Which animals qualify as seniors? The American Animal Hospital Association has guidelines defining different life stages, from puppy or kitten to adult, senior and geriatric. Pet health insurance companies may use those guidelines to identify a pet’s life stage and the conditions that are common during each life stage.
Breed or size can play a role. For example, giant breed dogs such as Great Danes or Irish wolfhounds may be considered seniors when they are 7 years old, while toy breed dogs such as Chihuahuas, which have a much longer lifespan, don’t reach that status until they are 10 to 12 years old. The American Association of Feline Practitioners considers cats seniors when they are 11 to 14 years old and geriatric at 15 to 25 years old.
Different companies have different age limits for coverage. For example, Nationwide will insure pets any time before they turn 10 years old, while Embrace says that pets enrolled after their 15th birthday are eligible for the accident-only policy, which doesn’t cover illnesses.
Look at other benefits. Some companies offer veterinary helplines or tele-triage calls that may answer simple questions or help you determine whether your pet can wait for a regular veterinary appointment or needs to go to the emergency room.
Ask questions such as whether the deductible goes down each year that you don’t have an accident or illness claim reimbursement; whether curable preexisting conditions are covered if the pet is symptom- or treatment-free for one year or more; and whether the plan offers significant discounts for medications.
“Older pets are somewhat more prone to health conditions and having chronic diseases or cancer as they get older, so having access to affordable medications is one thing to keep in mind,” says Emily Tincher, DVM, senior director of veterinary relations for Nationwide.
The conditions you can expect to see in senior pets are hyperthyroidism and heart disease in cats and kidney disease, diabetes, pancreatitis, osteoarthritis and cancer in dogs and cats.
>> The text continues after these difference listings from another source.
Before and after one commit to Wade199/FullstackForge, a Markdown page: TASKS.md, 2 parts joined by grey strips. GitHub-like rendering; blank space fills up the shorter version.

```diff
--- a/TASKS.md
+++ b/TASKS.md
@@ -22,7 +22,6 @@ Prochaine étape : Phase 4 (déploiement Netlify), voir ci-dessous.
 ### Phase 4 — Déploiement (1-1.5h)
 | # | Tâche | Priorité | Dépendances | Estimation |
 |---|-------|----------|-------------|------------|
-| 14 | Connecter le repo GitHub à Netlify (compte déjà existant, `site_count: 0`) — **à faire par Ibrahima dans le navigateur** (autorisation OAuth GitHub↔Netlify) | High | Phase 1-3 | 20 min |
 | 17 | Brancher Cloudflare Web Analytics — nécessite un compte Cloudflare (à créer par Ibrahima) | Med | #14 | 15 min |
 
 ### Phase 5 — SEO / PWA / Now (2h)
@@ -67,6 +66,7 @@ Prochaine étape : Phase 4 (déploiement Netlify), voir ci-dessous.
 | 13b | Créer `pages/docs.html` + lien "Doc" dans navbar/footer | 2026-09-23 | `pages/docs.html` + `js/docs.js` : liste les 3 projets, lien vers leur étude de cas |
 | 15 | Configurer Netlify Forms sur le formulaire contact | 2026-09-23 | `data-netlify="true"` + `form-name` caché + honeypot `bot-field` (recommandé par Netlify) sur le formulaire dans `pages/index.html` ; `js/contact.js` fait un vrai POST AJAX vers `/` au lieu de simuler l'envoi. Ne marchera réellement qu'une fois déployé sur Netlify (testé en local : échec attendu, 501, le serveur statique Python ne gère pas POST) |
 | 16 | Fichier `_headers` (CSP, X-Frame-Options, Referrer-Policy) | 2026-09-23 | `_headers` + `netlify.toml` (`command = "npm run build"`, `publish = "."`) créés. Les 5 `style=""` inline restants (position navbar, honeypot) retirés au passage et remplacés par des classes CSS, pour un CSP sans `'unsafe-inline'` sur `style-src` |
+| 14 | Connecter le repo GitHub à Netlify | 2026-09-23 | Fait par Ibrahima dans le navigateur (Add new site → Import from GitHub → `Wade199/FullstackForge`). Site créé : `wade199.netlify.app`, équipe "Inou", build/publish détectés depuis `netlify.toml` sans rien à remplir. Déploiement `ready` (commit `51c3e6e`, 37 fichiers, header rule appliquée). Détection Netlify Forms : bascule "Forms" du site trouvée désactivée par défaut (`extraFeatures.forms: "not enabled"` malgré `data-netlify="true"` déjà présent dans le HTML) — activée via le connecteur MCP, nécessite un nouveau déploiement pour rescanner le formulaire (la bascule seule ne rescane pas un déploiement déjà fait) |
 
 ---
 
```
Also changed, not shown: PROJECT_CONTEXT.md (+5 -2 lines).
Several of these are chronic conditions that are manageable but can add up to be fairly costly over time, Tincher says.
Use pet health insurance review websites such as petinsurancereview.com and pawlicy.com to compare policies. Plug in your pet’s species, age, breed and other requested information, and they’ll recommend several plans to consider.
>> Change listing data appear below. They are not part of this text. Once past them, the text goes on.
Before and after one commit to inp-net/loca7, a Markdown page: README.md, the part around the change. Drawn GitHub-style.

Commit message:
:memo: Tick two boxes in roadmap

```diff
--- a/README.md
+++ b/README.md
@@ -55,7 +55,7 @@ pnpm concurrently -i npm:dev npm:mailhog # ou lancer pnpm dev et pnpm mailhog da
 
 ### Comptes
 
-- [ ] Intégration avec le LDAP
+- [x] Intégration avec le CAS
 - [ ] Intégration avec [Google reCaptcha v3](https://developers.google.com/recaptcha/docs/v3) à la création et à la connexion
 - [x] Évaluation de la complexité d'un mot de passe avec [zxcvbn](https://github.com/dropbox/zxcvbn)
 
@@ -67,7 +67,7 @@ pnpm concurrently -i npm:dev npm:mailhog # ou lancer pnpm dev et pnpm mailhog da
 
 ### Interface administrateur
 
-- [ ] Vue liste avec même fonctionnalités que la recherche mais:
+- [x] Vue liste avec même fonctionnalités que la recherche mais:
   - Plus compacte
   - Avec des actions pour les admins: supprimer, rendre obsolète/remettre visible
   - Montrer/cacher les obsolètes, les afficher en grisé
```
Then dig deeper by visiting company websites or calling to see exactly what’s covered. There may be discounts for covering multiple pets, for example. Companies such as Nationwide, which also offer home and auto insurance, may offer discounts if you’re already a policyholder. Your company may provide pet health insurance as a benefit. Compare deductible levels and benefit schedules. Your veterinarian may be able to advise you based on their knowledge of your pet’s health and lifestyle.
—Kim Campbell Thornton
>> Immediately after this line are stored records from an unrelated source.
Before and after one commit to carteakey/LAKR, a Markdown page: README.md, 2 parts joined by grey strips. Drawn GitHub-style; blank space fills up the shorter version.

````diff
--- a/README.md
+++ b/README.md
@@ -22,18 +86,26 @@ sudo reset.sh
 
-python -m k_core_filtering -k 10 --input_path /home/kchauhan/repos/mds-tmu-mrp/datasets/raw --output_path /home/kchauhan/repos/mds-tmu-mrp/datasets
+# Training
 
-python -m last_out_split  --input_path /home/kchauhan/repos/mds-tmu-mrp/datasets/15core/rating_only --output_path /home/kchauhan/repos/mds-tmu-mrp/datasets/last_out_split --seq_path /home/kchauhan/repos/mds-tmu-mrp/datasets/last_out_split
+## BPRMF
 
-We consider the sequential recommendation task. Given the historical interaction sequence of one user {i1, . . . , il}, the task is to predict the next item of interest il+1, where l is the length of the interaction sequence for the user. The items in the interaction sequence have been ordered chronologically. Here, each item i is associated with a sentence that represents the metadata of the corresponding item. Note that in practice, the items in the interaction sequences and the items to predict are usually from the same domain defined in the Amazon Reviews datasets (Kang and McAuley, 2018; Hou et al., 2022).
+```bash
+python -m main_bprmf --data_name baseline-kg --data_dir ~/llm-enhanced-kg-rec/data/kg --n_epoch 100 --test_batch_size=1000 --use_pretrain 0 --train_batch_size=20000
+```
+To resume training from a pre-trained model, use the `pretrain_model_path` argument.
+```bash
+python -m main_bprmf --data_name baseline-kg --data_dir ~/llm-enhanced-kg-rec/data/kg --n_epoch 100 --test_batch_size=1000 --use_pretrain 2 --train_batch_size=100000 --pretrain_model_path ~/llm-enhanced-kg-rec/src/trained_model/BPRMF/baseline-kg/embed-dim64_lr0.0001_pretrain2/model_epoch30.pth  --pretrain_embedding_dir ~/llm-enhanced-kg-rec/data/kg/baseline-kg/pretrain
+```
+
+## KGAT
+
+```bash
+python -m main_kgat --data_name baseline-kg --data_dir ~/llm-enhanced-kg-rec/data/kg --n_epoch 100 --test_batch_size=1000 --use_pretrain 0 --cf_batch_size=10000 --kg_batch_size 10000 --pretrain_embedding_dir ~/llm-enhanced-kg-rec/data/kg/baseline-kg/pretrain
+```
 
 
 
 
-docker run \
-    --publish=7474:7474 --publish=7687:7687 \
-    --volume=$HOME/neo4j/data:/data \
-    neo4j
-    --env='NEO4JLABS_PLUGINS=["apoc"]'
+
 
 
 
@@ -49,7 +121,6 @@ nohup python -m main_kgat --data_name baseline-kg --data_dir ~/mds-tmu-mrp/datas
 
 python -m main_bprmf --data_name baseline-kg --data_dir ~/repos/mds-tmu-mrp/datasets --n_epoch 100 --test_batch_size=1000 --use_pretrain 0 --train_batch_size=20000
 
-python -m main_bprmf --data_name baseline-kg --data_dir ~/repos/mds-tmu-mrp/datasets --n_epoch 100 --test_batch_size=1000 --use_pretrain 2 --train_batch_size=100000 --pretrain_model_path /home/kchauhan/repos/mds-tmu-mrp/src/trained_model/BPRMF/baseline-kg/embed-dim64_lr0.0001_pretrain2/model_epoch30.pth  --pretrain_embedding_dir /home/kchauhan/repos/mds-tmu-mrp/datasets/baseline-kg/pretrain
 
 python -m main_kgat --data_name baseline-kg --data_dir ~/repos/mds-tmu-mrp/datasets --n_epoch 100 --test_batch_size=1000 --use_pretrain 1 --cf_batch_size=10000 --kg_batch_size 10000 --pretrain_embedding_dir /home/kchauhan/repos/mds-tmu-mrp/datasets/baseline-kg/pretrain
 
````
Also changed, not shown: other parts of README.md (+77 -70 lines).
Do you have a pet question? Send it to [email protected] or visit Facebook.com/DrMartyBecker. Pet Connection is produced by veterinarian Dr. Marty Becker, journalist Kim Campbell Thornton, and dog trainer/behavior consultant Mikkel Becker. ©2023 Andrews McMeel Syndication
This article originally appeared on South Bend Tribune: Pet Connection: Advice on purchasing senior pet insurance or not